Aim of the exercise = In the copy you make of the entries, no picture should appear, and every word must match.

Data excerpts =
= = =
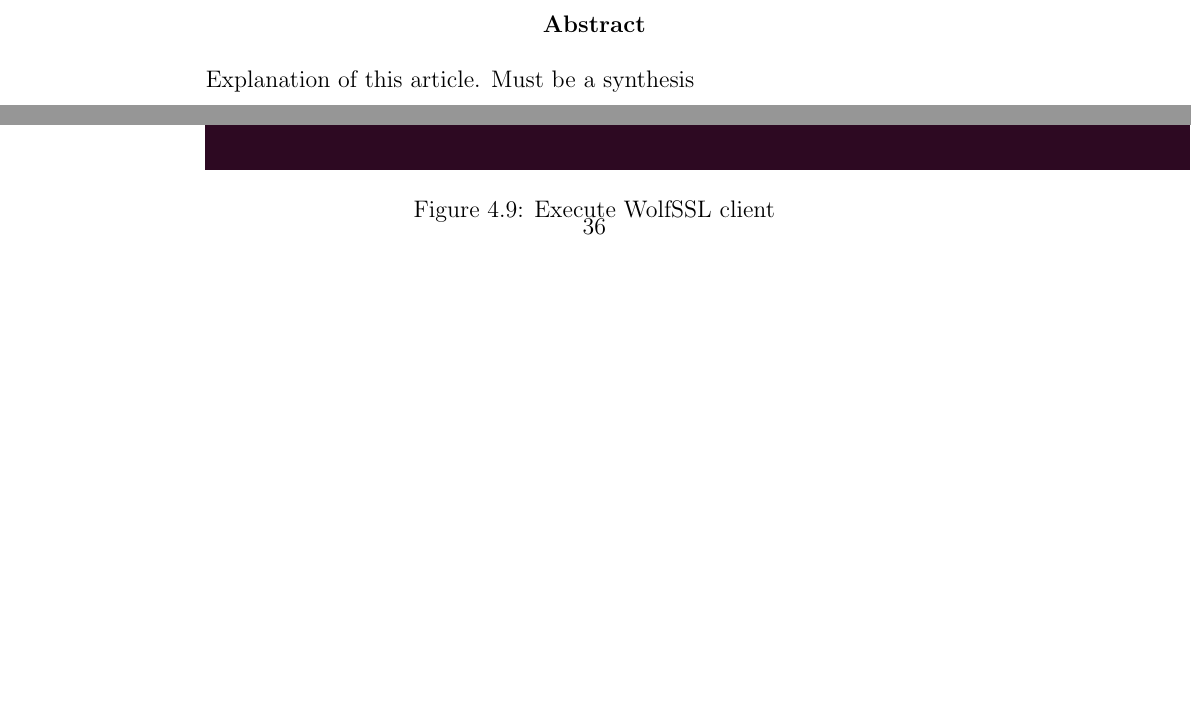
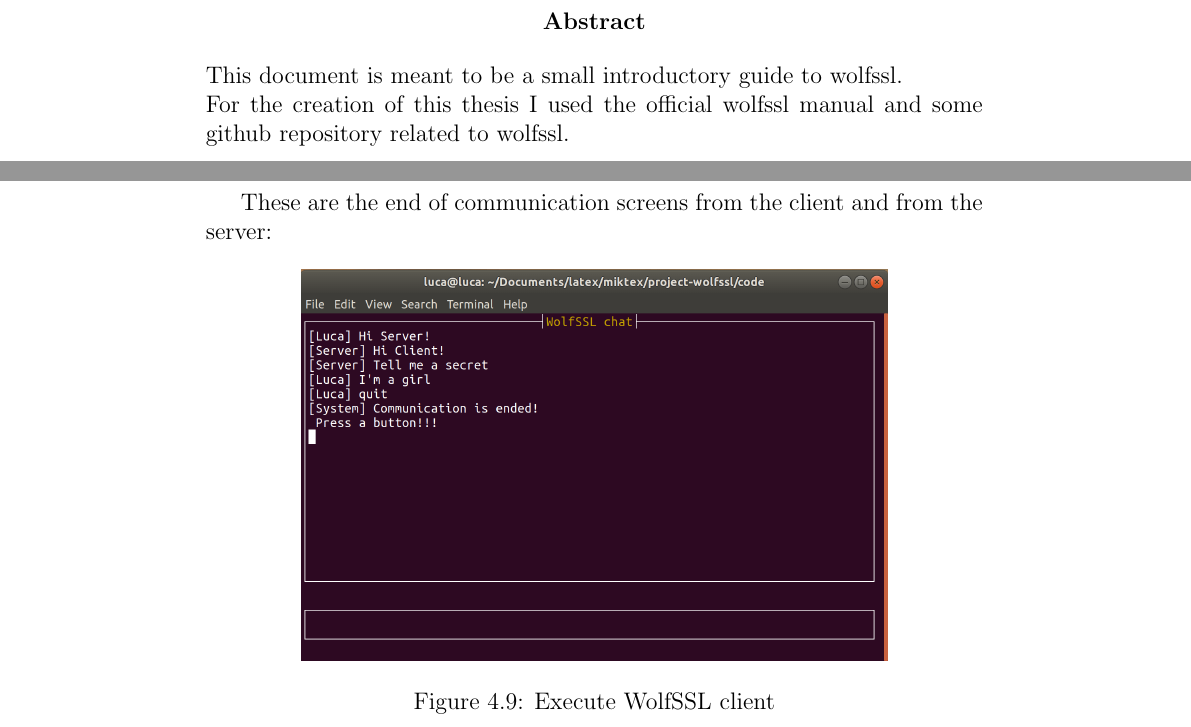
Before and after one commit to luca97vale/project-wolfssl, a LaTeX thesis (wolfSSL-1.tex): two parts of pages 3 and 39 of 41 before the commit and two parts of pages 3 and 35 of 36 after it, joined at a grey line, cut so that both start at the same text, the shorter picture padded with empty space. Compiled offline with pdfLaTeX.

Commit message:
added parts on pdf

```diff
--- a/wolfSSL-1.tex
+++ b/wolfSSL-1.tex
@@ -6,6 +6,7 @@
 \usepackage{multicol}		%multicolumns
 \usepackage{tabto}
 \usepackage{listings}
+\usepackage{comment}
 
 \usepackage{color}
 
@@ -47,7 +48,8 @@
 
 \newpage
 \begin{abstract}
- Explanation of this article. Must be a synthesis
+This document is meant to be a small introductory guide to wolfssl.
+\\For the creation of this thesis I used the official wolfssl manual and some github repository related to wolfssl.
 \end{abstract}
 
 
@@ -981,9 +985,11 @@ To test the exact function of the programs, I sent several messages between the
     \caption{Application data}
     \label{fig:galaxy}
 \end{figure}
+\pagebreak
+These are the end of communication screens from the client and from the server:
 \begin{figure}[H]
     \centering
-    \includegraphics[scale=0.6]{./code/img/3-client.png}
+    \includegraphics[scale=0.2]{./code/img/3-client.png}
     \caption{Execute WolfSSL client}
     \label{fig:galaxy}
 \end{figure}
```
Also changed, not shown: wolfSSL-1.pdf, wolfSSL-1.tex (12 more changed lines), 1 other file.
= = =
Reply to the exercise =
Before and after one commit to luca97vale/project-wolfssl, a LaTeX thesis (wolfSSL-1.tex): two parts of pages 3 and 39 of 41 before the commit and two parts of pages 3 and 35 of 36 after it, joined at a grey line, cut so that both start at the same text, the shorter picture padded with empty space. Compiled offline with pdfLaTeX.

Commit message:
added parts on pdf

```diff
--- a/wolfSSL-1.tex
+++ b/wolfSSL-1.tex
@@ -6,6 +6,7 @@
 \usepackage{multicol}		%multicolumns
 \usepackage{tabto}
 \usepackage{listings}
+\usepackage{comment}
 
 \usepackage{color}
 
@@ -47,7 +48,8 @@
 
 \newpage
 \begin{abstract}
- Explanation of this article. Must be a synthesis
+This document is meant to be a small introductory guide to wolfssl.
+\\For the creation of this thesis I used the official wolfssl manual and some github repository related to wolfssl.
 \end{abstract}
 
 
@@ -981,9 +985,11 @@ To test the exact function of the programs, I sent several messages between the
     \caption{Application data}
     \label{fig:galaxy}
 \end{figure}
+\pagebreak
+These are the end of communication screens from the client and from the server:
 \begin{figure}[H]
     \centering
-    \includegraphics[scale=0.6]{./code/img/3-client.png}
+    \includegraphics[scale=0.2]{./code/img/3-client.png}
     \caption{Execute WolfSSL client}
     \label{fig:galaxy}
 \end{figure}
```
Also changed, not shown: wolfSSL-1.pdf, wolfSSL-1.tex (12 more changed lines), 1 other file.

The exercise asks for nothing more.